(What to work on)
Copy the lines below exactly. No picture goes into the copy.

(Task material)
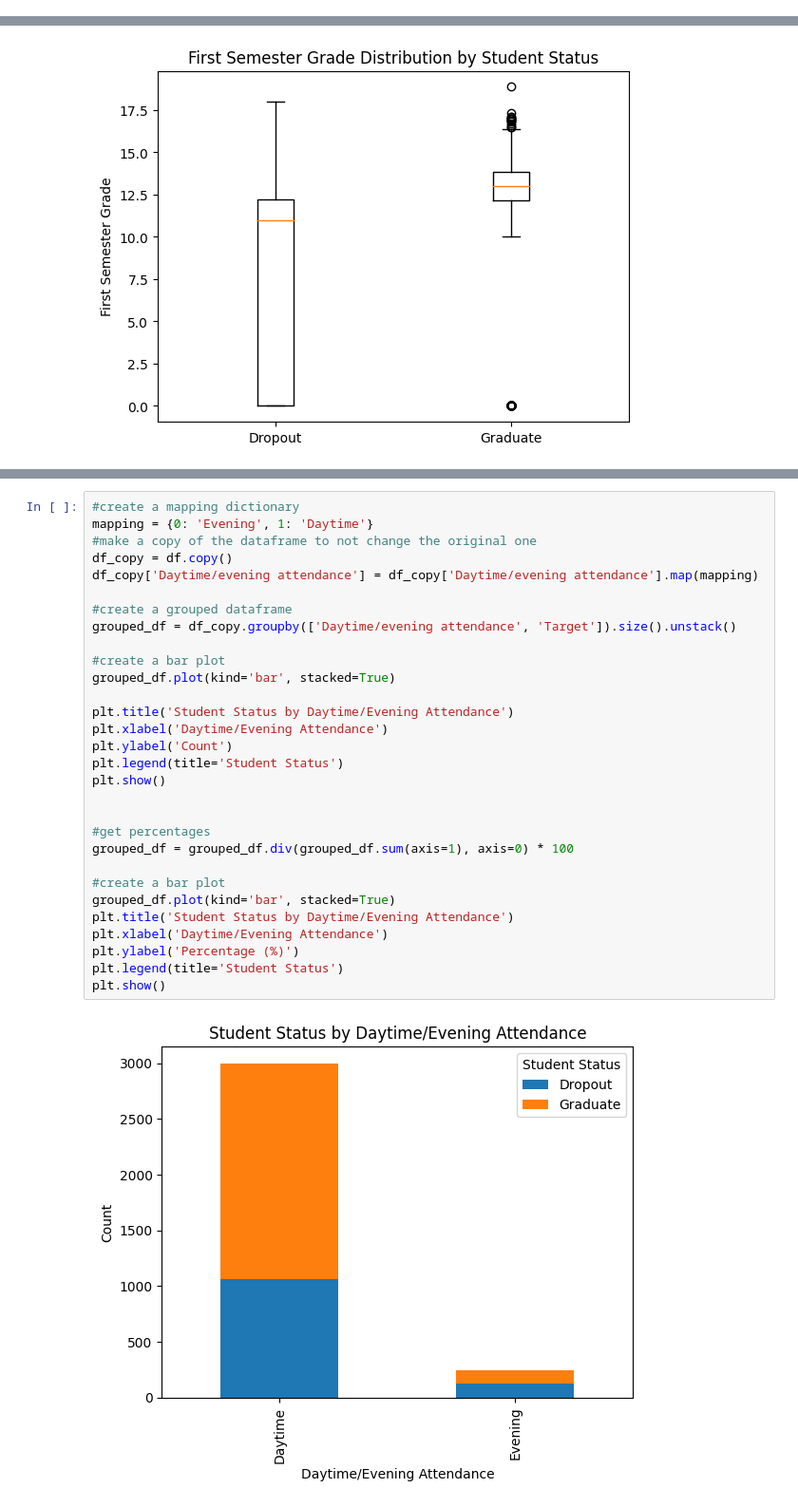
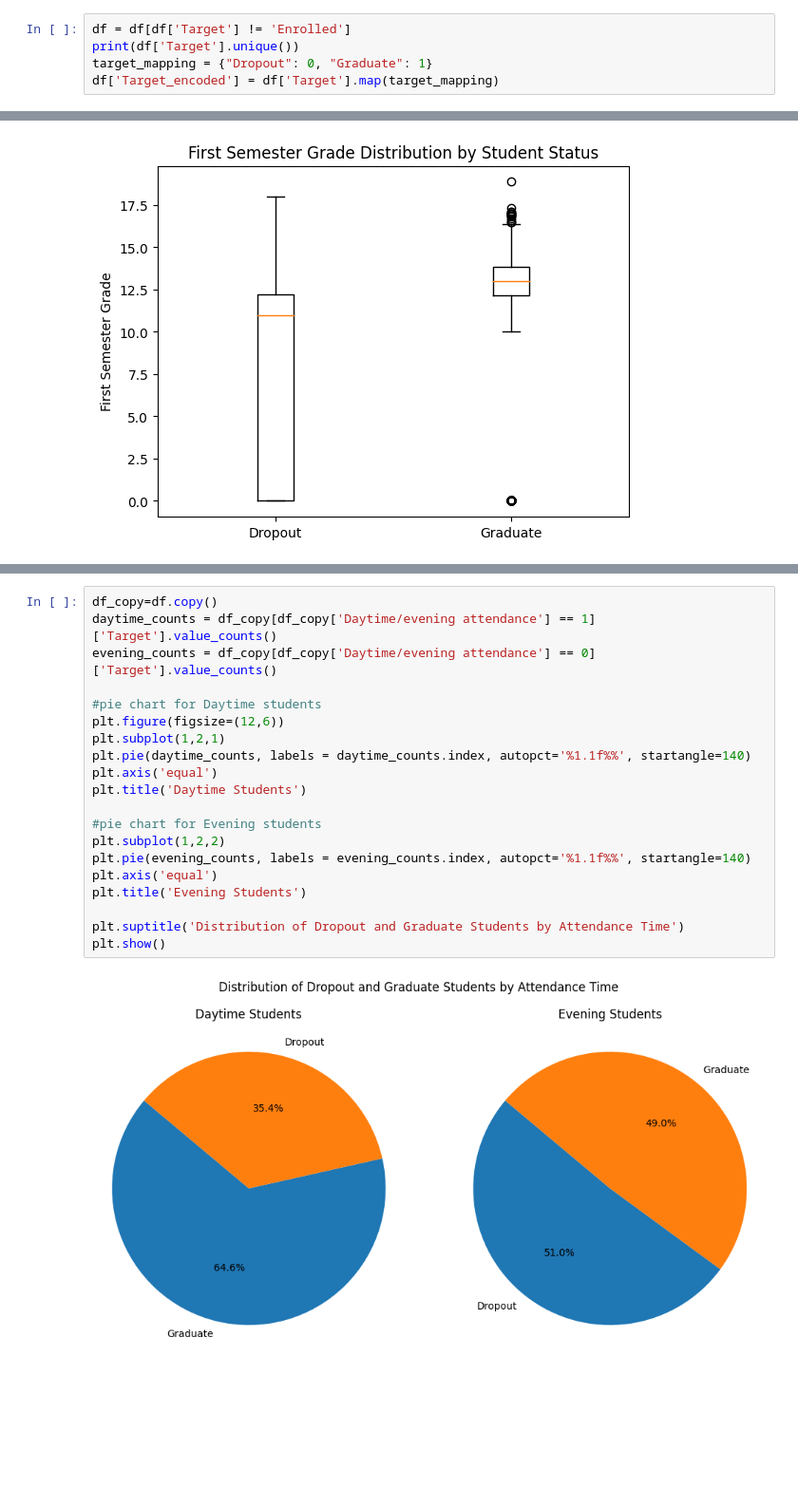
Before and after one commit to ConstantineWang/DGT140_final, a Jupyter notebook: final.ipynb, the cells around one changed output, grey strips where cells are left out. Shown: that part at 95% size. Cells and saved outputs as stored; diff of their text form; blank space fills up the shorter version.

```diff
--- a/final.ipynb
+++ b/final.ipynb
@@ -159,0 +157,5 @@ dtype: int64
+# %%
+df = df[df['Target'] != 'Enrolled']
+print(df['Target'].unique())
+target_mapping = {"Dropout": 0, "Graduate": 1}
+df['Target_encoded'] = df['Target'].map(target_mapping)
@@ -244,32 +261,22 @@ Upon examining the box plot, it becomes clear that the probability of successful
 # %%
-#create a mapping dictionary
-mapping = {0: 'Evening', 1: 'Daytime'}
-#make a copy of the dataframe to not change the original one
-df_copy = df.copy()
-df_copy['Daytime/evening attendance'] = df_copy['Daytime/evening attendance'].map(mapping)
+df_copy=df.copy()
+daytime_counts = df_copy[df_copy['Daytime/evening attendance'] == 1]['Target'].value_counts()
+evening_counts = df_copy[df_copy['Daytime/evening attendance'] == 0]['Target'].value_counts()
 
-#create a grouped dataframe
-grouped_df = df_copy.groupby(['Daytime/evening attendance', 'Target']).size().unstack()
+#pie chart for Daytime students
+plt.figure(figsize=(12,6))
+plt.subplot(1,2,1)
+plt.pie(daytime_counts, labels = daytime_counts.index, autopct='%1.1f%%', startangle=140)
+plt.axis('equal')
+plt.title('Daytime Students')
 
-#create a bar plot
-grouped_df.plot(kind='bar', stacked=True)
+#pie chart for Evening students
+plt.subplot(1,2,2)
+plt.pie(evening_counts, labels = evening_counts.index, autopct='%1.1f%%', startangle=140)
+plt.axis('equal')
+plt.title('Evening Students')
 
-plt.title('Student Status by Daytime/Evening Attendance')
-plt.xlabel('Daytime/Evening Attendance')
-plt.ylabel('Count')
-plt.legend(title='Student Status')
+plt.suptitle('Distribution of Dropout and Graduate Students by Attendance Time')
 plt.show()
-
-
-#get percentages
-grouped_df = grouped_df.div(grouped_df.sum(axis=1), axis=0) * 100
-
-#create a bar plot
-grouped_df.plot(kind='bar', stacked=True)
-plt.title('Student Status by Daytime/Evening Attendance')
-plt.xlabel('Daytime/Evening Attendance')
-plt.ylabel('Percentage (%)')
-plt.legend(title='Student Status')
-plt.show()
 # %% [output]
-[figure, old version]
+[figure, new version]
```
Also changed, not shown: parts of 39 cells of this notebook.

(Finished exercise)
Before and after one commit to ConstantineWang/DGT140_final, a Jupyter notebook: final.ipynb, the cells around one changed output, grey strips where cells are left out. Shown: that part at 95% size. Cells and saved outputs as stored; diff of their text form; blank space fills up the shorter version.

```diff
--- a/final.ipynb
+++ b/final.ipynb
@@ -159,0 +157,5 @@ dtype: int64
+# %%
+df = df[df['Target'] != 'Enrolled']
+print(df['Target'].unique())
+target_mapping = {"Dropout": 0, "Graduate": 1}
+df['Target_encoded'] = df['Target'].map(target_mapping)
@@ -244,32 +261,22 @@ Upon examining the box plot, it becomes clear that the probability of successful
 # %%
-#create a mapping dictionary
-mapping = {0: 'Evening', 1: 'Daytime'}
-#make a copy of the dataframe to not change the original one
-df_copy = df.copy()
-df_copy['Daytime/evening attendance'] = df_copy['Daytime/evening attendance'].map(mapping)
+df_copy=df.copy()
+daytime_counts = df_copy[df_copy['Daytime/evening attendance'] == 1]['Target'].value_counts()
+evening_counts = df_copy[df_copy['Daytime/evening attendance'] == 0]['Target'].value_counts()
 
-#create a grouped dataframe
-grouped_df = df_copy.groupby(['Daytime/evening attendance', 'Target']).size().unstack()
+#pie chart for Daytime students
+plt.figure(figsize=(12,6))
+plt.subplot(1,2,1)
+plt.pie(daytime_counts, labels = daytime_counts.index, autopct='%1.1f%%', startangle=140)
+plt.axis('equal')
+plt.title('Daytime Students')
 
-#create a bar plot
-grouped_df.plot(kind='bar', stacked=True)
+#pie chart for Evening students
+plt.subplot(1,2,2)
+plt.pie(evening_counts, labels = evening_counts.index, autopct='%1.1f%%', startangle=140)
+plt.axis('equal')
+plt.title('Evening Students')
 
-plt.title('Student Status by Daytime/Evening Attendance')
-plt.xlabel('Daytime/Evening Attendance')
-plt.ylabel('Count')
-plt.legend(title='Student Status')
+plt.suptitle('Distribution of Dropout and Graduate Students by Attendance Time')
 plt.show()
-
-
-#get percentages
-grouped_df = grouped_df.div(grouped_df.sum(axis=1), axis=0) * 100
-
-#create a bar plot
-grouped_df.plot(kind='bar', stacked=True)
-plt.title('Student Status by Daytime/Evening Attendance')
-plt.xlabel('Daytime/Evening Attendance')
-plt.ylabel('Percentage (%)')
-plt.legend(title='Student Status')
-plt.show()
 # %% [output]
-[figure, old version]
+[figure, new version]
```
Also changed, not shown: parts of 39 cells of this notebook.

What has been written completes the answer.